Autophagy is a cytoplasmic conserved catabolic phenomenon to maintain cellular homeostasis. Defects in autophagy cause many serious pathological issues, like aging. Using various cell lines, including normal and WRN mutant fibroblast lines, Dr. Maity's previous research showed that WRN mutant cells respond weakly to different stress-induced autophagy in addition to basal levels. WRN critically regulates autophagy in various cellular stresses, including starvation, endoplasmic reticulum (ER) stress conditions to rescue the cell, and basal situations to restore proper cellular function.
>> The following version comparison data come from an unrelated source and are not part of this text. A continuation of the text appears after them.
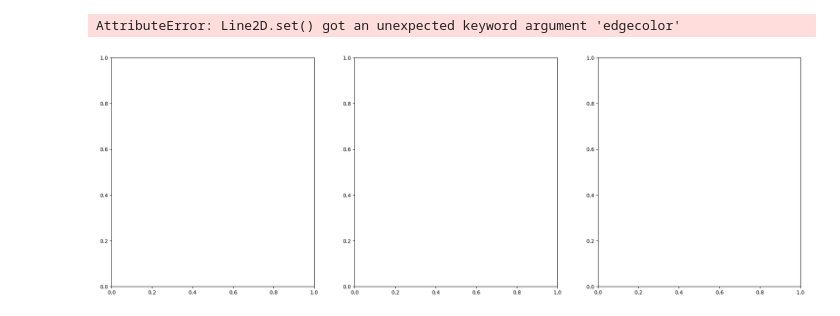
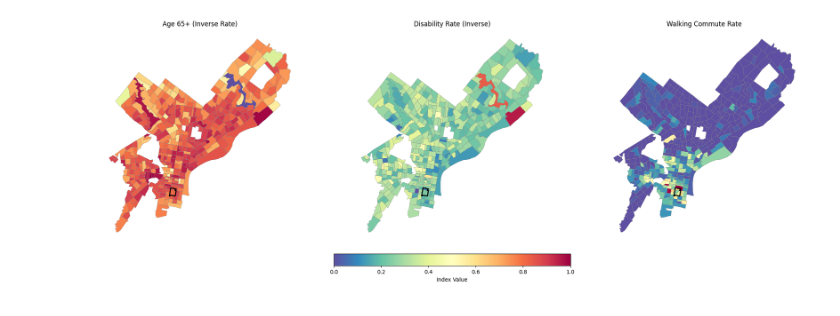
Before and after one commit to astauf03/musa5500-python-final, a Jupyter notebook: notebooks/census/census_variables.ipynb, the cells around one changed output. Saved outputs shown, nothing was run; the diff lists cells and outputs as text; code cells hidden in the pictures.

```diff
--- a/notebooks/census/census_variables.ipynb
+++ b/notebooks/census/census_variables.ipynb
@@ -2,3 +2,4 @@
 import requests
 import pandas as pd
 # %%
+tracts_shape= gpd.read_file('../../data/tl_2021_42_tract.zip')
@@ -6,0 +6,8 @@ DataSourceError: philly_neighborhoods.geojson: No such file or directory
+# %%
+# Make sure NAME is a string and strip whitespace
+tracts_shape["NAME_clean"] = tracts_shape["NAME"].astype(str).str.strip()
+tracts_to_pull = ['29', '28.02', '23']
+eptracts = tracts_shape[tracts_shape["NAME_clean"].isin(tracts_to_pull)]
+eptracts = eptracts.drop_duplicates(subset="NAME_clean")
+
+eptracts
@@ -51,7 +63,7 @@ def get_census_data(year, dataset, variables, state=None, county=None, geo="trac
     return df
 # %%
 df = get_census_data(
-    year=2023,
+    year=2021,
     dataset="acs/acs5",
     variables=[
         "NAME", "B01003_001E",
@@ -349,6 +360,22 @@ display(filtered_df)
 import matplotlib.pyplot as plt
 import geopandas as gpd
 import matplotlib.colors as colors
+
+# If you already have tract shapes in `tract_shapes` with a 'geometry' column
+# Merge your DataFrame with the tract shapes
+gdf_mobility = gpd.GeoDataFrame(
+    df_mobility_clean.merge(
+        tract_shapes[['GEOID', 'geometry']],
+        left_on='GEOID',
+        right_on='GEOID',
+        how='left'
+    ),
+    geometry='geometry',
+    crs=4326
+)
+eptracts=eptracts.dissolve()
+eptracts = eptracts.to_crs(gdf_mobility.crs)
+
 
 # --- SHARED COLORMAP AND NORMALIZATION ---
 vmin = min(
@@ -364,36 +391,33 @@ vmax = max(
 )
 
 norm = colors.Normalize(vmin=vmin, vmax=vmax)
-cmap = "berlin_r"
-
-# --- GET EAST PASSYUNK POLYGON ---
-east_passyunk = filtered_df   # keep only once
+cmap = "Spectral_r"  # safer built-in cmap
 
 # --- CREATE FIGURE ---
 fig, axes = plt.subplots(1, 3, figsize=(24, 8))
 ax1, ax2, ax3 = axes
 
-
 # -------------------------
-# MAP 1 – Age 65+ (Inverse)
+# MAP 1 – Age 65+ Rate (Inverse)
 # -------------------------
-df_mobility_clean.plot(
+gdf_mobility.plot(
     column="age_65_plus_rate_inv",
     cmap=cmap,
+    norm=norm,
     edgecolor="grey",
     linewidth=0.3,
     ax=ax1
 )
+# Highlight East Passyunk tracts
+eptracts.plot(ax=ax1, facecolor='none', edgecolor="black", linewidth=2)
 
-east_passyunk.boundary.plot(ax=ax1, color="#0CA3FA", linewidth=2)
 ax1.set_title("Age 65+ (Inverse Rate)")
 ax1.axis("off")
-
 
 # -------------------------
 # MAP 2 – Disability Rate (Inverse)
 # -------------------------
-df_mobility_clean.plot(
+gdf_mobility.plot(
     column="disability_rate_inv",
     cmap=cmap,
     norm=norm,
@@ -401,39 +425,36 @@ df_mobility_clean.plot(
     linewidth=0.3,
     ax=ax2
 )
+eptracts.plot(ax=ax2, facecolor='none', edgecolor="black", linewidth=2)
 
-east_passyunk.boundary.plot(ax=ax2, color="#0CA3FA", linewidth=2)
 ax2.set_title("Disability Rate (Inverse)")
 ax2.axis("off")
-
 
 # -------------------------
 # MAP 3 – Walking Commute Rate
 # -------------------------
-df_mobility_clean.plot(
+gdf_mobility.plot(
     column="commute_walk_rate",
     cmap=cmap,
     norm=norm,
     edgecolor="grey",
     linewidth=0.3,
     ax=ax3
 )
+eptracts.plot(ax=ax3, facecolor='none', edgecolor="black", linewidth=2)
 
-east_passyunk.boundary.plot(ax=ax3, color="#0CA3FA", linewidth=2)
 ax3.set_title("Walking Commute Rate")
 ax3.axis("off")
-
 
 # -------------------------
 # SHARED COLORBAR
 # -------------------------
 sm = plt.cm.ScalarMappable(cmap=cmap, norm=norm)
 sm._A = []
 cbar = fig.colorbar(sm, ax=axes, orientation="horizontal",
                     fraction=0.05, pad=0.05)
 cbar.set_label("Index Value")
 
 plt.show()
 # %% [output]
-AttributeError: Line2D.set() got an unexpected keyword argument 'edgecolor'
-[figure, old version]
+[figure, new version]
```
Also changed, not shown: parts of 8 cells of this notebook, 1 other file.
Further, he recorded that among several domains, the acidic domain is the most essential for the induction of autophagy.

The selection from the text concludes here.